:: Assigned task ::
Each entry in the listing below should be restated word for word.

↓↓↓

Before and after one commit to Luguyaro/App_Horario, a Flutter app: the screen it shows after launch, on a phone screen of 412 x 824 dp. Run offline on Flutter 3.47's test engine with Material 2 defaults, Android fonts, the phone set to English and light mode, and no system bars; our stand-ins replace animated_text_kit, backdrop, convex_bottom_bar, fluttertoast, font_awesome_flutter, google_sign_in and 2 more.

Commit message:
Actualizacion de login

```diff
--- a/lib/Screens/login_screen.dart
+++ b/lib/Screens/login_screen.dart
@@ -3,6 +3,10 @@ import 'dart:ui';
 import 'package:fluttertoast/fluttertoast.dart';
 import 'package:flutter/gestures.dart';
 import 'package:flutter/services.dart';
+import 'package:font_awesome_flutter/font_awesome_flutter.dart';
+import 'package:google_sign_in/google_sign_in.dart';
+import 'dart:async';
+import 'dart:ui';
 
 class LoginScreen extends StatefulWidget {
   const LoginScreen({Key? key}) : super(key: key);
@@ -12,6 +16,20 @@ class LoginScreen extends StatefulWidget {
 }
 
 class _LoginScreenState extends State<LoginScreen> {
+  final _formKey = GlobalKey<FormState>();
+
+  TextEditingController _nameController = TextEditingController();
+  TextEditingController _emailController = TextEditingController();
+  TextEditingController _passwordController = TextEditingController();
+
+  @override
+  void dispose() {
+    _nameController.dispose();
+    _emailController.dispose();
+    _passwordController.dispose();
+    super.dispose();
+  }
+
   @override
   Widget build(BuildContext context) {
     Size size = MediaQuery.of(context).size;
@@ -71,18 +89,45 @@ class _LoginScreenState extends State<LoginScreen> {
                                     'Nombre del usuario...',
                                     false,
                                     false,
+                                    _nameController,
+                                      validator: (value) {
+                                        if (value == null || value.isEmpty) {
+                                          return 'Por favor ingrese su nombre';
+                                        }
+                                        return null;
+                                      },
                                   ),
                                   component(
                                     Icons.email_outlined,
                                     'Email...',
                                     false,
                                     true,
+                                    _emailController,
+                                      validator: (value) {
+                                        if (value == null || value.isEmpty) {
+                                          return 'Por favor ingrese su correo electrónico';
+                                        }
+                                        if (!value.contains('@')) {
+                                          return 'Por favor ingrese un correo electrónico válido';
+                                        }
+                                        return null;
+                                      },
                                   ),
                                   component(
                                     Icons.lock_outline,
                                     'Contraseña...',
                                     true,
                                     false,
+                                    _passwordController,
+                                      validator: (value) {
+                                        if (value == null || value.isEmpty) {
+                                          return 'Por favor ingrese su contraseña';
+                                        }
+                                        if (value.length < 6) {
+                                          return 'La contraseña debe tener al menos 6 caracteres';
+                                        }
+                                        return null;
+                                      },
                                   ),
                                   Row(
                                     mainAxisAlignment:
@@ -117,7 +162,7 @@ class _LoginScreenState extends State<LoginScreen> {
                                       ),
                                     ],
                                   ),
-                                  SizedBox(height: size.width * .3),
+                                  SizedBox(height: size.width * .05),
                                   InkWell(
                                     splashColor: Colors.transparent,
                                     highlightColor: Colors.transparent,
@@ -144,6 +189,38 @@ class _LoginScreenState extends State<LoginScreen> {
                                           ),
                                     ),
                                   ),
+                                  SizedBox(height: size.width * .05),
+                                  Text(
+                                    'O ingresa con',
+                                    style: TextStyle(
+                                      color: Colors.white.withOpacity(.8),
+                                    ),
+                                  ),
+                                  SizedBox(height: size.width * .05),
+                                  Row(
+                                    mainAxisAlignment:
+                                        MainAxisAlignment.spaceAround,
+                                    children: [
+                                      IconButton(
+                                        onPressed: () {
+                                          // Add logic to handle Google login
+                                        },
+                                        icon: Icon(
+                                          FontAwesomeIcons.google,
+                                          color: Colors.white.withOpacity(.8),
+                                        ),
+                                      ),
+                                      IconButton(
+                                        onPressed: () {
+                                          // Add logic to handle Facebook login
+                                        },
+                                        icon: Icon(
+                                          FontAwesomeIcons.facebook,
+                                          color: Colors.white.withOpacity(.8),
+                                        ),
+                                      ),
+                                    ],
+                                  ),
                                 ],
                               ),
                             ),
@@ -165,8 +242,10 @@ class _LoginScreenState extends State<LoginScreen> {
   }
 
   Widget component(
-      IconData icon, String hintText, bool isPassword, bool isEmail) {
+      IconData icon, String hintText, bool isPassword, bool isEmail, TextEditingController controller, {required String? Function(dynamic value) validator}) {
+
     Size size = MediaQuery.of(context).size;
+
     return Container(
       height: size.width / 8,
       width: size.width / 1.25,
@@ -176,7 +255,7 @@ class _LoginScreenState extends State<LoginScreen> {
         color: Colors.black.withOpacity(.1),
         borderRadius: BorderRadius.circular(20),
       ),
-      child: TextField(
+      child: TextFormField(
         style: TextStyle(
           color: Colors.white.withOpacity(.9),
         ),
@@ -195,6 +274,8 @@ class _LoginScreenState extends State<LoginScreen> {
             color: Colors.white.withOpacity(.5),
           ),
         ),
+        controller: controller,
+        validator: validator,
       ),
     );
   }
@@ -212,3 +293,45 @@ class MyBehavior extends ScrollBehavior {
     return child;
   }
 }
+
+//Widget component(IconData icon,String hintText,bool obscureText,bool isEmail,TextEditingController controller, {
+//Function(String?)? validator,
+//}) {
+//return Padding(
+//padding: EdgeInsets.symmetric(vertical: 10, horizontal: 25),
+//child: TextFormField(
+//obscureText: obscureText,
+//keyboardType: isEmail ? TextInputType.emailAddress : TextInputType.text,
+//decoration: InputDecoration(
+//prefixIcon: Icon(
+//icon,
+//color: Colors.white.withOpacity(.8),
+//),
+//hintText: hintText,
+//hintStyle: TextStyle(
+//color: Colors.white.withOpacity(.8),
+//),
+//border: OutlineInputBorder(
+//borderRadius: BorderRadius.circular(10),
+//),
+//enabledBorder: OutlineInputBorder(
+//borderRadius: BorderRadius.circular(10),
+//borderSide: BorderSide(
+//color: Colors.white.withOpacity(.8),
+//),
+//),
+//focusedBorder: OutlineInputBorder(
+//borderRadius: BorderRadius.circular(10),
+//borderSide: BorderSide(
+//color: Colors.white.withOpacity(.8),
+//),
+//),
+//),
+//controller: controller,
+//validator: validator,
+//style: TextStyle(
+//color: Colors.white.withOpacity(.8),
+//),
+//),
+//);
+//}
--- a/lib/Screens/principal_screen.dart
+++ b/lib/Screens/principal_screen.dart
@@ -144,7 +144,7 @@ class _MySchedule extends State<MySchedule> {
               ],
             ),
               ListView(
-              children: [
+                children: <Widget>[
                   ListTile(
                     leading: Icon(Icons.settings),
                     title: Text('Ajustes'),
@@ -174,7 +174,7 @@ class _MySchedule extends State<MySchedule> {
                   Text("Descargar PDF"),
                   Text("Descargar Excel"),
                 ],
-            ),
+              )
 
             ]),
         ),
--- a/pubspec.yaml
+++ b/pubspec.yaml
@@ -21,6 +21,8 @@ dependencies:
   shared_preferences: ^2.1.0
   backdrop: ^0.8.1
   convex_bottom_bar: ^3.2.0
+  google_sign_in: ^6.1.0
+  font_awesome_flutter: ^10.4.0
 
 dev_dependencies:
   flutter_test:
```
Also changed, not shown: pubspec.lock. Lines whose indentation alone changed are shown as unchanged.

↑↑↑

:: Solved exercise ::
Before and after one commit to Luguyaro/App_Horario, a Flutter app: the screen it shows after launch, on a phone screen of 412 x 824 dp. Run offline on Flutter 3.47's test engine with Material 2 defaults, Android fonts, the phone set to English and light mode, and no system bars; our stand-ins replace animated_text_kit, backdrop, convex_bottom_bar, fluttertoast, font_awesome_flutter, google_sign_in and 2 more.

Commit message:
Actualizacion de login

```diff
--- a/lib/Screens/login_screen.dart
+++ b/lib/Screens/login_screen.dart
@@ -3,6 +3,10 @@ import 'dart:ui';
 import 'package:fluttertoast/fluttertoast.dart';
 import 'package:flutter/gestures.dart';
 import 'package:flutter/services.dart';
+import 'package:font_awesome_flutter/font_awesome_flutter.dart';
+import 'package:google_sign_in/google_sign_in.dart';
+import 'dart:async';
+import 'dart:ui';
 
 class LoginScreen extends StatefulWidget {
   const LoginScreen({Key? key}) : super(key: key);
@@ -12,6 +16,20 @@ class LoginScreen extends StatefulWidget {
 }
 
 class _LoginScreenState extends State<LoginScreen> {
+  final _formKey = GlobalKey<FormState>();
+
+  TextEditingController _nameController = TextEditingController();
+  TextEditingController _emailController = TextEditingController();
+  TextEditingController _passwordController = TextEditingController();
+
+  @override
+  void dispose() {
+    _nameController.dispose();
+    _emailController.dispose();
+    _passwordController.dispose();
+    super.dispose();
+  }
+
   @override
   Widget build(BuildContext context) {
     Size size = MediaQuery.of(context).size;
@@ -71,18 +89,45 @@ class _LoginScreenState extends State<LoginScreen> {
                                     'Nombre del usuario...',
                                     false,
                                     false,
+                                    _nameController,
+                                      validator: (value) {
+                                        if (value == null || value.isEmpty) {
+                                          return 'Por favor ingrese su nombre';
+                                        }
+                                        return null;
+                                      },
                                   ),
                                   component(
                                     Icons.email_outlined,
                                     'Email...',
                                     false,
                                     true,
+                                    _emailController,
+                                      validator: (value) {
+                                        if (value == null || value.isEmpty) {
+                                          return 'Por favor ingrese su correo electrónico';
+                                        }
+                                        if (!value.contains('@')) {
+                                          return 'Por favor ingrese un correo electrónico válido';
+                                        }
+                                        return null;
+                                      },
                                   ),
                                   component(
                                     Icons.lock_outline,
                                     'Contraseña...',
                                     true,
                                     false,
+                                    _passwordController,
+                                      validator: (value) {
+                                        if (value == null || value.isEmpty) {
+                                          return 'Por favor ingrese su contraseña';
+                                        }
+                                        if (value.length < 6) {
+                                          return 'La contraseña debe tener al menos 6 caracteres';
+                                        }
+                                        return null;
+                                      },
                                   ),
                                   Row(
                                     mainAxisAlignment:
@@ -117,7 +162,7 @@ class _LoginScreenState extends State<LoginScreen> {
                                       ),
                                     ],
                                   ),
-                                  SizedBox(height: size.width * .3),
+                                  SizedBox(height: size.width * .05),
                                   InkWell(
                                     splashColor: Colors.transparent,
                                     highlightColor: Colors.transparent,
@@ -144,6 +189,38 @@ class _LoginScreenState extends State<LoginScreen> {
                                           ),
                                     ),
                                   ),
+                                  SizedBox(height: size.width * .05),
+                                  Text(
+                                    'O ingresa con',
+                                    style: TextStyle(
+                                      color: Colors.white.withOpacity(.8),
+                                    ),
+                                  ),
+                                  SizedBox(height: size.width * .05),
+                                  Row(
+                                    mainAxisAlignment:
+                                        MainAxisAlignment.spaceAround,
+                                    children: [
+                                      IconButton(
+                                        onPressed: () {
+                                          // Add logic to handle Google login
+                                        },
+                                        icon: Icon(
+                                          FontAwesomeIcons.google,
+                                          color: Colors.white.withOpacity(.8),
+                                        ),
+                                      ),
+                                      IconButton(
+                                        onPressed: () {
+                                          // Add logic to handle Facebook login
+                                        },
+                                        icon: Icon(
+                                          FontAwesomeIcons.facebook,
+                                          color: Colors.white.withOpacity(.8),
+                                        ),
+                                      ),
+                                    ],
+                                  ),
                                 ],
                               ),
                             ),
@@ -165,8 +242,10 @@ class _LoginScreenState extends State<LoginScreen> {
   }
 
   Widget component(
-      IconData icon, String hintText, bool isPassword, bool isEmail) {
+      IconData icon, String hintText, bool isPassword, bool isEmail, TextEditingController controller, {required String? Function(dynamic value) validator}) {
+
     Size size = MediaQuery.of(context).size;
+
     return Container(
       height: size.width / 8,
       width: size.width / 1.25,
@@ -176,7 +255,7 @@ class _LoginScreenState extends State<LoginScreen> {
         color: Colors.black.withOpacity(.1),
         borderRadius: BorderRadius.circular(20),
       ),
-      child: TextField(
+      child: TextFormField(
         style: TextStyle(
           color: Colors.white.withOpacity(.9),
         ),
@@ -195,6 +274,8 @@ class _LoginScreenState extends State<LoginScreen> {
             color: Colors.white.withOpacity(.5),
           ),
         ),
+        controller: controller,
+        validator: validator,
       ),
     );
   }
@@ -212,3 +293,45 @@ class MyBehavior extends ScrollBehavior {
     return child;
   }
 }
+
+//Widget component(IconData icon,String hintText,bool obscureText,bool isEmail,TextEditingController controller, {
+//Function(String?)? validator,
+//}) {
+//return Padding(
+//padding: EdgeInsets.symmetric(vertical: 10, horizontal: 25),
+//child: TextFormField(
+//obscureText: obscureText,
+//keyboardType: isEmail ? TextInputType.emailAddress : TextInputType.text,
+//decoration: InputDecoration(
+//prefixIcon: Icon(
+//icon,
+//color: Colors.white.withOpacity(.8),
+//),
+//hintText: hintText,
+//hintStyle: TextStyle(
+//color: Colors.white.withOpacity(.8),
+//),
+//border: OutlineInputBorder(
+//borderRadius: BorderRadius.circular(10),
+//),
+//enabledBorder: OutlineInputBorder(
+//borderRadius: BorderRadius.circular(10),
+//borderSide: BorderSide(
+//color: Colors.white.withOpacity(.8),
+//),
+//),
+//focusedBorder: OutlineInputBorder(
+//borderRadius: BorderRadius.circular(10),
+//borderSide: BorderSide(
+//color: Colors.white.withOpacity(.8),
+//),
+//),
+//),
+//controller: controller,
+//validator: validator,
+//style: TextStyle(
+//color: Colors.white.withOpacity(.8),
+//),
+//),
+//);
+//}
--- a/lib/Screens/principal_screen.dart
+++ b/lib/Screens/principal_screen.dart
@@ -144,7 +144,7 @@ class _MySchedule extends State<MySchedule> {
               ],
             ),
               ListView(
-              children: [
+                children: <Widget>[
                   ListTile(
                     leading: Icon(Icons.settings),
                     title: Text('Ajustes'),
@@ -174,7 +174,7 @@ class _MySchedule extends State<MySchedule> {
                   Text("Descargar PDF"),
                   Text("Descargar Excel"),
                 ],
-            ),
+              )
 
             ]),
         ),
--- a/pubspec.yaml
+++ b/pubspec.yaml
@@ -21,6 +21,8 @@ dependencies:
   shared_preferences: ^2.1.0
   backdrop: ^0.8.1
   convex_bottom_bar: ^3.2.0
+  google_sign_in: ^6.1.0
+  font_awesome_flutter: ^10.4.0
 
 dev_dependencies:
   flutter_test:
```
Also changed, not shown: pubspec.lock. Lines whose indentation alone changed are shown as unchanged.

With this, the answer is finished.